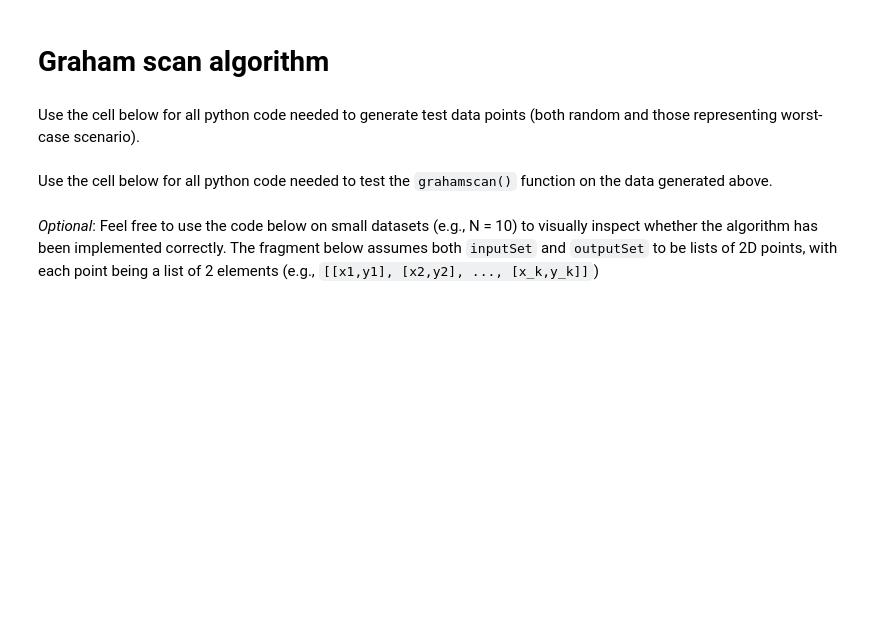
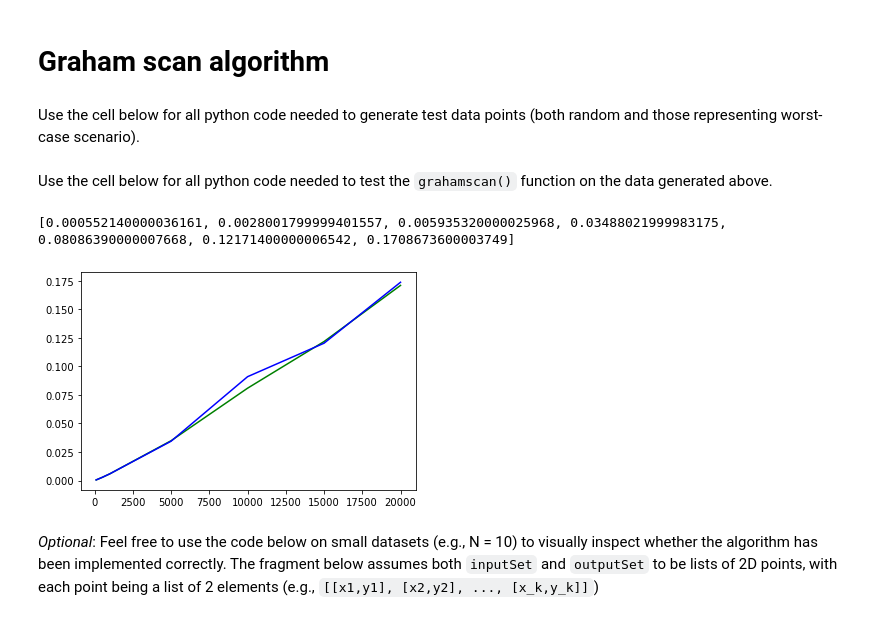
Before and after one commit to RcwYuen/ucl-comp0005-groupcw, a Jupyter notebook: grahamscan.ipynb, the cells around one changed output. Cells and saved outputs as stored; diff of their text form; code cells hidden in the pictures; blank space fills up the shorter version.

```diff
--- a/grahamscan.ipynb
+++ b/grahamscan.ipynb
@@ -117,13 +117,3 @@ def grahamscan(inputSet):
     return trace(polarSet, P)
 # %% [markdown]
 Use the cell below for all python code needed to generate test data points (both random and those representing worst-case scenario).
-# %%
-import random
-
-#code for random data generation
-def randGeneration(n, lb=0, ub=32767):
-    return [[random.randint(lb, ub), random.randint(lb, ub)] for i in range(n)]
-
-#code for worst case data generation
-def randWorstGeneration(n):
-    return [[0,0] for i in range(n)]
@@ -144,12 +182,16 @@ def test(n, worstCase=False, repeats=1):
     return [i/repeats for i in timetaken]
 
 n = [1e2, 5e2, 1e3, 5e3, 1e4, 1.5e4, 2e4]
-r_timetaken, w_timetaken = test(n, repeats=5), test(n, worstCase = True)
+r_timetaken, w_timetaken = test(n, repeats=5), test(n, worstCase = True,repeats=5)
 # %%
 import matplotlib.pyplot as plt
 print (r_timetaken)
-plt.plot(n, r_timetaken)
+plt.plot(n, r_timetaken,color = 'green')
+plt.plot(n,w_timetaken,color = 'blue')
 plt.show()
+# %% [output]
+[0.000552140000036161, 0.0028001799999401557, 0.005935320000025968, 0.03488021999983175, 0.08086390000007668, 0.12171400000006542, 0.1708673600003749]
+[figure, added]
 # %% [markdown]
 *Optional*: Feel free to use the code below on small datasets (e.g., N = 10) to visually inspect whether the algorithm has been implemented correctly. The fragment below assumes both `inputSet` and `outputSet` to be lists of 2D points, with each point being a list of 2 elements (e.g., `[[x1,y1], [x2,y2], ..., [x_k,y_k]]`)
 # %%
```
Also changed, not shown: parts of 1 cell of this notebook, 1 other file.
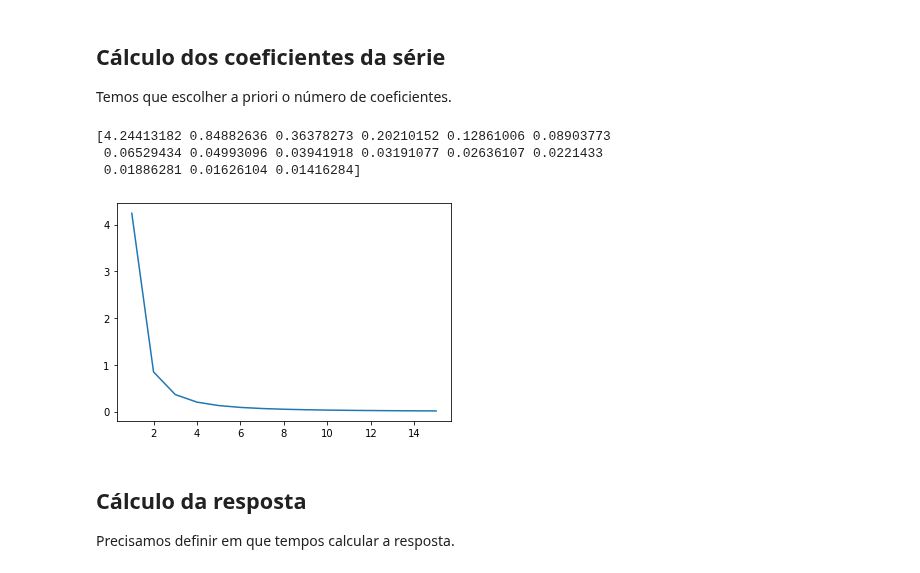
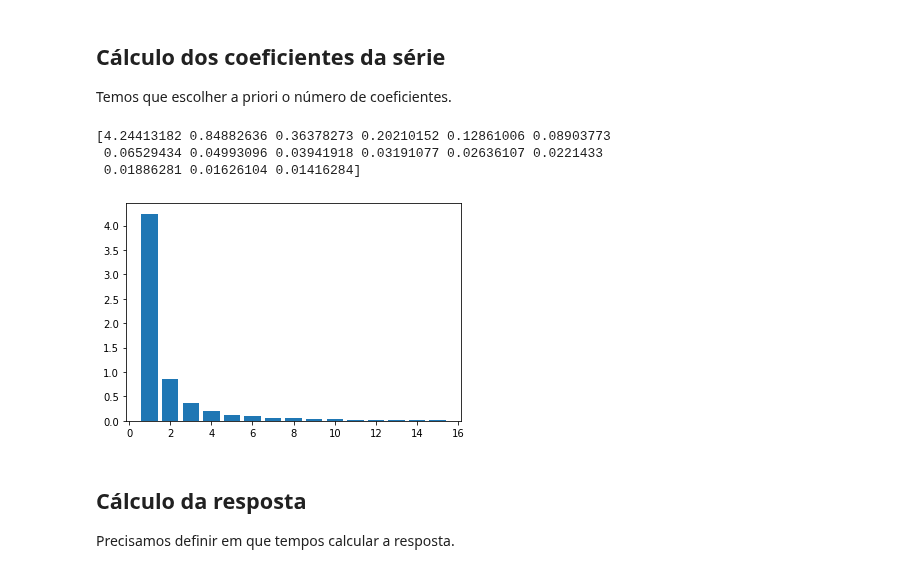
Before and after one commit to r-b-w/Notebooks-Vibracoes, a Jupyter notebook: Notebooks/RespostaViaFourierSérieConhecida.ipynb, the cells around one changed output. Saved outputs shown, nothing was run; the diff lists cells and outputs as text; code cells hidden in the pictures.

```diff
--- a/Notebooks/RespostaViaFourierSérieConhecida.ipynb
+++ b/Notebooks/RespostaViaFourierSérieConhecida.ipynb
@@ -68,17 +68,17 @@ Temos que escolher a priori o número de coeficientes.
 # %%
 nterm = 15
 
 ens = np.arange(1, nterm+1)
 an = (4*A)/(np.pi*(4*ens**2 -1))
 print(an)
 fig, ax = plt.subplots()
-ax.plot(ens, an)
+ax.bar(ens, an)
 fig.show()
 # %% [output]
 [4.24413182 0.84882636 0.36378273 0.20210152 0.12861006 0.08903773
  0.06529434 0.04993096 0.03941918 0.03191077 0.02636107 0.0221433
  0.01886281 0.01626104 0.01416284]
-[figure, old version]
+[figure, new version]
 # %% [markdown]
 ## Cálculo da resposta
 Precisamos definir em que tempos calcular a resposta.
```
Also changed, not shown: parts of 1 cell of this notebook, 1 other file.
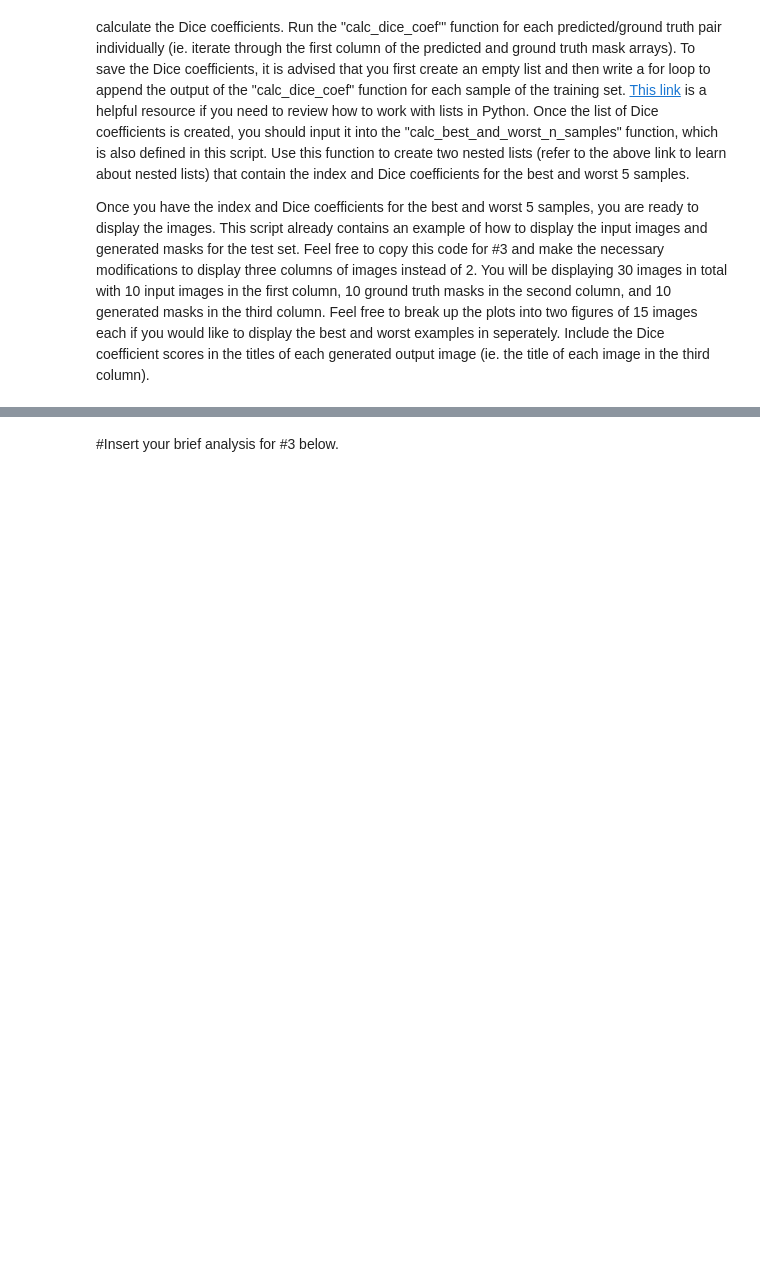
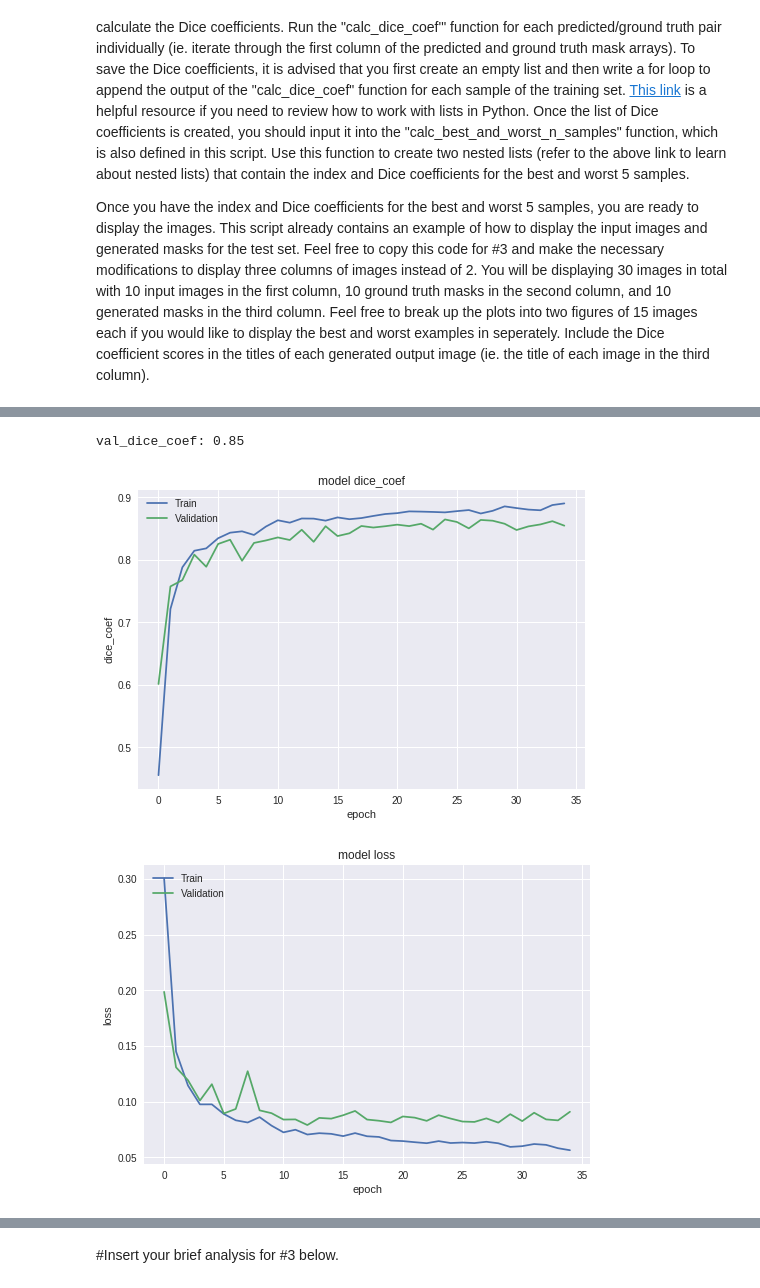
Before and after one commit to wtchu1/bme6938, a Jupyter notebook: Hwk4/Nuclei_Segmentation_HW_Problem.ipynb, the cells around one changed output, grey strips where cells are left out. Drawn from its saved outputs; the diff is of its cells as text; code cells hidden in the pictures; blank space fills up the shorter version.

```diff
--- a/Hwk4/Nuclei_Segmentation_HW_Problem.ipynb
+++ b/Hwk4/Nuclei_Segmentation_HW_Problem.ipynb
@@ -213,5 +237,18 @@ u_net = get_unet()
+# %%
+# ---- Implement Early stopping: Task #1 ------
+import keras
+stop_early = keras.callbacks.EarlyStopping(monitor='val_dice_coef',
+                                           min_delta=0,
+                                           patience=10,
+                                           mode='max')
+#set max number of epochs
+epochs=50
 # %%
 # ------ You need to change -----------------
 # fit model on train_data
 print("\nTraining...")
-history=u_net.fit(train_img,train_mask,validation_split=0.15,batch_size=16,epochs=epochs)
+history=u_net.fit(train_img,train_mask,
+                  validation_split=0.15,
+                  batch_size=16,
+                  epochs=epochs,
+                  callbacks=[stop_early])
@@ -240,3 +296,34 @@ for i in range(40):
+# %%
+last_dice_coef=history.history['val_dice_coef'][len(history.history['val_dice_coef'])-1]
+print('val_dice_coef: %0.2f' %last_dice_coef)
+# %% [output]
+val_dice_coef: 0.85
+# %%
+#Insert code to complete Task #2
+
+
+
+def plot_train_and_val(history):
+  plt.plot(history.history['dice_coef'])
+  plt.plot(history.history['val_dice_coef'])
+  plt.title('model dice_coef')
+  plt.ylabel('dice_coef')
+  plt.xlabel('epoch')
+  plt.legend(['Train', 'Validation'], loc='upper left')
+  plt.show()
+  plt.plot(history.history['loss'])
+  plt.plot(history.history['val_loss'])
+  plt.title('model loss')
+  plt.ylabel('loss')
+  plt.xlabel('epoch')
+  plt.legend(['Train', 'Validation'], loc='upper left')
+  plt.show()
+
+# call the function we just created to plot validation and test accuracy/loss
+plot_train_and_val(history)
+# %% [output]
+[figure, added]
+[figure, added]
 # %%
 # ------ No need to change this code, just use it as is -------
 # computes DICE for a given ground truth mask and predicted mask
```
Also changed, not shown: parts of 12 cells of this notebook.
- - - -
What you will do: Filter the material above down to the lines that hold the word "test".

Completed exercise:
 Use the cell below for all python code needed to generate test data points (both random and those representing worst-case scenario).
@@ -144,12 +182,16 @@ def test(n, worstCase=False, repeats=1):
-r_timetaken, w_timetaken = test(n, repeats=5), test(n, worstCase = True)
+r_timetaken, w_timetaken = test(n, repeats=5), test(n, worstCase = True,repeats=5)
+# call the function we just created to plot validation and test accuracy/loss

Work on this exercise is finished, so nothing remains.